▶ **What this task involves**: Output every entry exactly as it appears.

▶ **Exercise material**:
========
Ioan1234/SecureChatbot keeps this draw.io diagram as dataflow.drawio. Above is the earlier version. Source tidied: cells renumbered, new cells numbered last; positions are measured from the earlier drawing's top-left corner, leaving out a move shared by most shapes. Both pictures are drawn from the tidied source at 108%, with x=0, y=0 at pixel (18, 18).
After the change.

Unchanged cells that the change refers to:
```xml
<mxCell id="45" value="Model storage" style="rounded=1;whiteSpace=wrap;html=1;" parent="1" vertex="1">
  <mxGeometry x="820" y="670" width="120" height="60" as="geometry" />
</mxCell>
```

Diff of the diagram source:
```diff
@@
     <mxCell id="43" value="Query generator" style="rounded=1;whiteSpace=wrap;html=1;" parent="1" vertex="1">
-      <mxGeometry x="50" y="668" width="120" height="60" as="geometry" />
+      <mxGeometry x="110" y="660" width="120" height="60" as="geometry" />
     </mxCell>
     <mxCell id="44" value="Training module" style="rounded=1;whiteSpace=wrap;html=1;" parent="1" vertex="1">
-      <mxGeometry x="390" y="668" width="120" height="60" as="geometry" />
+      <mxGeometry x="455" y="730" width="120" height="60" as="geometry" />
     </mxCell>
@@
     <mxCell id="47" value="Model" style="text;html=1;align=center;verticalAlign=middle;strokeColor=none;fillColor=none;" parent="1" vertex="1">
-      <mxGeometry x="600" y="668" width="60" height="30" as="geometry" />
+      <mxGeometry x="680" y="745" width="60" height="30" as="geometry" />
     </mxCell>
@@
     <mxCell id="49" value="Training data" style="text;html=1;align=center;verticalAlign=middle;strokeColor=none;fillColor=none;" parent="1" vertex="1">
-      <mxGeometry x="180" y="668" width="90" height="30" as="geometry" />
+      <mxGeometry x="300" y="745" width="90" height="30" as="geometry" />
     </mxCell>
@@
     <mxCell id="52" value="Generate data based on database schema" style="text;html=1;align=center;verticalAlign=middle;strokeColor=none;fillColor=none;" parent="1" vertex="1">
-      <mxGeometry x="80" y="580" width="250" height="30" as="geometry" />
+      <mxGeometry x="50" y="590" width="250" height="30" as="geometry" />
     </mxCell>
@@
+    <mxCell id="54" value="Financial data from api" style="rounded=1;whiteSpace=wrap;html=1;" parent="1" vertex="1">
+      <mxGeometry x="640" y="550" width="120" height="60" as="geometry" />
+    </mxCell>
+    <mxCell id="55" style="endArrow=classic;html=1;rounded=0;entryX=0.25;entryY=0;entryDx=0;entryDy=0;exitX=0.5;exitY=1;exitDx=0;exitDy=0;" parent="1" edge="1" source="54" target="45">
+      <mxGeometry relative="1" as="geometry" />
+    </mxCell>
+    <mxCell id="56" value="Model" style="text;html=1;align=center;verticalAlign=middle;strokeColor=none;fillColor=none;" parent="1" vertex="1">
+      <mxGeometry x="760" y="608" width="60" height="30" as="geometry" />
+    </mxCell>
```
========
▶ **Solution to the problem**:
Ioan1234/SecureChatbot keeps this draw.io diagram as dataflow.drawio. Above is the earlier version. Source tidied: cells renumbered, new cells numbered last; positions are measured from the earlier drawing's top-left corner, leaving out a move shared by most shapes. Both pictures are drawn from the tidied source at 108%, with x=0, y=0 at pixel (18, 18).
After the change.

Unchanged cells that the change refers to:
```xml
<mxCell id="45" value="Model storage" style="rounded=1;whiteSpace=wrap;html=1;" parent="1" vertex="1">
  <mxGeometry x="820" y="670" width="120" height="60" as="geometry" />
</mxCell>
```

Diff of the diagram source:
```diff
@@
     <mxCell id="43" value="Query generator" style="rounded=1;whiteSpace=wrap;html=1;" parent="1" vertex="1">
-      <mxGeometry x="50" y="668" width="120" height="60" as="geometry" />
+      <mxGeometry x="110" y="660" width="120" height="60" as="geometry" />
     </mxCell>
     <mxCell id="44" value="Training module" style="rounded=1;whiteSpace=wrap;html=1;" parent="1" vertex="1">
-      <mxGeometry x="390" y="668" width="120" height="60" as="geometry" />
+      <mxGeometry x="455" y="730" width="120" height="60" as="geometry" />
     </mxCell>
@@
     <mxCell id="47" value="Model" style="text;html=1;align=center;verticalAlign=middle;strokeColor=none;fillColor=none;" parent="1" vertex="1">
-      <mxGeometry x="600" y="668" width="60" height="30" as="geometry" />
+      <mxGeometry x="680" y="745" width="60" height="30" as="geometry" />
     </mxCell>
@@
     <mxCell id="49" value="Training data" style="text;html=1;align=center;verticalAlign=middle;strokeColor=none;fillColor=none;" parent="1" vertex="1">
-      <mxGeometry x="180" y="668" width="90" height="30" as="geometry" />
+      <mxGeometry x="300" y="745" width="90" height="30" as="geometry" />
     </mxCell>
@@
     <mxCell id="52" value="Generate data based on database schema" style="text;html=1;align=center;verticalAlign=middle;strokeColor=none;fillColor=none;" parent="1" vertex="1">
-      <mxGeometry x="80" y="580" width="250" height="30" as="geometry" />
+      <mxGeometry x="50" y="590" width="250" height="30" as="geometry" />
     </mxCell>
@@
+    <mxCell id="54" value="Financial data from api" style="rounded=1;whiteSpace=wrap;html=1;" parent="1" vertex="1">
+      <mxGeometry x="640" y="550" width="120" height="60" as="geometry" />
+    </mxCell>
+    <mxCell id="55" style="endArrow=classic;html=1;rounded=0;entryX=0.25;entryY=0;entryDx=0;entryDy=0;exitX=0.5;exitY=1;exitDx=0;exitDy=0;" parent="1" edge="1" source="54" target="45">
+      <mxGeometry relative="1" as="geometry" />
+    </mxCell>
+    <mxCell id="56" value="Model" style="text;html=1;align=center;verticalAlign=middle;strokeColor=none;fillColor=none;" parent="1" vertex="1">
+      <mxGeometry x="760" y="608" width="60" height="30" as="geometry" />
+    </mxCell>
```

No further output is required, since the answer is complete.